From the Dean: When "Fright Night" Lasts All Month

September 29, 2016

Halloween is coming early this year, and the fear industry is geared up to produce the resources needed to keep our most survival-oriented human emotion in high gear. But, the fear industry bringing us an early Halloween this October is not employed by authors like Stephen King or R.L. Stine (originator of Goosebumps), or those who bring us films made for nightmares, like The Texas Chain Saw Massacre, Seed of Chucky or the five dismembering Saw movies. Rather, our extended Fright Night comes courtesy of the presidential election cycle. The fear in the air this fall doesn’t come from ghosts or goblins, or unexplained bumps in the night, but our own imaginations, trapped in an endless wondering about what kind of nation we will forge for the next four years. 

I know people, including my own daughter, who are even having trouble getting to sleep. An Associate Press poll in July found 81% of Americans would feel afraid following the election of either presidential candidate, and a USA survey prior to Labor Day found that 80% of Trump supporters and 62% of Clinton supporters would be “scared” if the other candidate won the Oval Office. (See: On September 23, Michele Goldberg interviewed therapists and wrote an interesting non-scientific column about the specific fears women are struggling with this year,  during what she calls the “national nervous breakdown that is the 2016 election.” (See: However, going into an election booth and voting our fears is perhaps the most unenlightened way to fulfill our obligations as a citizen. 

In every election cycle, some politicians manipulate citizens to vote their fears, not their values and hopes for their lives and the world. But, this is just a macrocosm experience of what happens on a regular basis in our individual lives. In our families, our workplace, our schools, and even our faith communities, there are people who try to elicit fear in others to get from them what they want or need. Sometimes this effort at manipulating fear is as simple as a threatening body posture or the raising of one’s voice, or an angry stare. But, whether efforts to create fear in others are writ small or large, they are having a deleterious cumulative effect. Our contemporary world is leaving more and more of us wrapped up in little balls of anxiety. According to the website,, 15-20% of the U.S. population will struggle with a phobia over the course of their lives.  Almost 9% of American adults wrestle with “at least one specific fear,” including 25 million who are terrified to board a plane.  (See:  
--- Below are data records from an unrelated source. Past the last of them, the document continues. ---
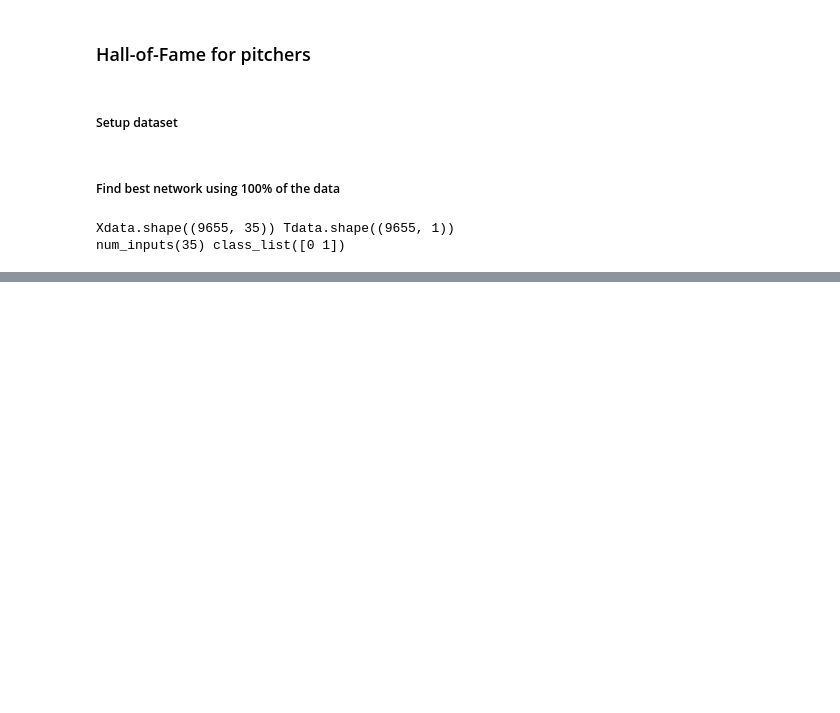
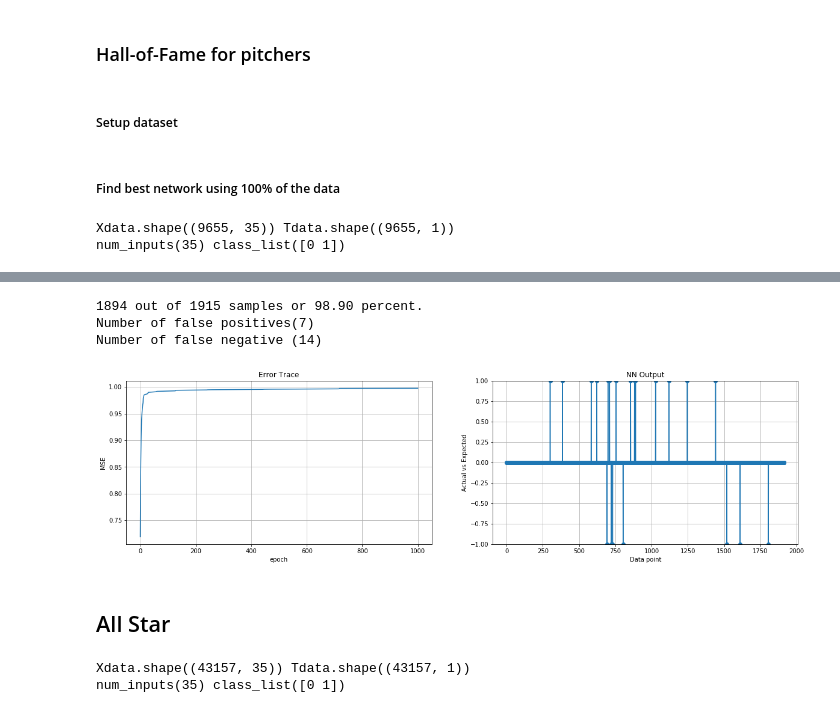
Before and after one commit to bstaab/CS545_MachineLearning, a Jupyter notebook: assignments/Project/Staab-FinalProject.ipynb, the cells around one changed output, grey strips where cells are left out. Saved outputs shown, nothing was run; the diff lists cells and outputs as text; code cells hidden in the pictures; blank space fills up the shorter version.

```diff
--- a/assignments/Project/Staab-FinalProject.ipynb
+++ b/assignments/Project/Staab-FinalProject.ipynb
@@ -696,0 +694,35 @@ print(f'{results[0][0]} out of {results[0][1]} samples or {results[0][2]:.2f} pe
+# %%
+%%capture
+hof_fld_results_split = run_test(num_inputs, class_list, Xtrain_fld, Ttrain_fld, Xtest_fld, Ttest_fld)
+# %%
+print_results(hof_fld_results_split)
+# %% [output]
+1894 out of 1915 samples or 98.90 percent.
+Number of false positives(7)
+Number of false negative (14)
+[figure, added]
+# %% [markdown]
+## All Star
+# %%
+# Get all data and partition into 80% training 20% test data
+pitch_train_data, pitch_test_data = train_test_split(df_season_pitching, test_size=0.2)
+
+# Get the input data and convert to numpy variables
+Xdata_pitch  = df_season_pitching.loc[:,'yearID':'ZR'].values
+Xtrain_pitch =   pitch_train_data.loc[:,'yearID':'ZR'].values
+Xtest_pitch  =    pitch_test_data.loc[:,'yearID':'ZR'].values
+
+# Get the target values and convert to numpy variables
+Tdata_pitch  = df_season_pitching.loc[:,'all-star'].reset_index().values[:,1].reshape(-1, 1).astype(int)
+Ttrain_pitch =   pitch_train_data.loc[:,'all-star'].reset_index().values[:,1].reshape(-1, 1).astype(int)
+Ttest_pitch  =    pitch_test_data.loc[:,'all-star'].reset_index().values[:,1].reshape(-1, 1).astype(int)
+
+# Extract info from the data sets
+num_inputs = Xdata_pitch.shape[1]
+class_list = np.unique(Tdata_pitch)
+
+print(f'Xdata.shape({Xdata_pitch.shape}) Tdata.shape({Tdata_pitch.shape})')
+print(f'num_inputs({num_inputs}) class_list({class_list})')
+# %% [output]
+Xdata.shape((43157, 35)) Tdata.shape((43157, 1))
+num_inputs(35) class_list([0 1])
```
Also changed, not shown: parts of 31 cells of this notebook.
The injection of terror into our individual or common life rarely produces positive results, because fear is usually a debilitating emotion. At chronic levels, it can even destroy our health, by forming ulcers, driving up our blood pressure, inducing heart disease, perhaps even contributing to cancer. So that’s the bad news about fear. But, it has also played an important role in the human condition.

Fear gets our attention like no other emotion, and evolution couldn’t have given us a better friend in a hostile world. Like most species in the wild, we need fear to survive. Once it gets our attention, fear forces us to decide: do we flee or do we fight? Fear can save us from getting eaten by a lion, and can make us reticent to touch a potentially dangerous creature, like a snake or a black widow spider, or to walk out on a platform with a rickety foundation. The emotion also serves some useful functions in our maturation, teaching us to keep our hands away from a hot stove or to avoid activities that might get us in trouble. On the most basic biological level, fear elevates our heart rate, makes our senses more aware, and disrupts our digestive system so we can use the blood for the more protective purposes of running or defending ourselves. On the neurological level, this emotion activates the central parts of our brain that process information quicker than our more reflective thinking capacities, so we can make a quick decision and act upon it. The problem is – the hasty decision has a higher probability of inaccuracy.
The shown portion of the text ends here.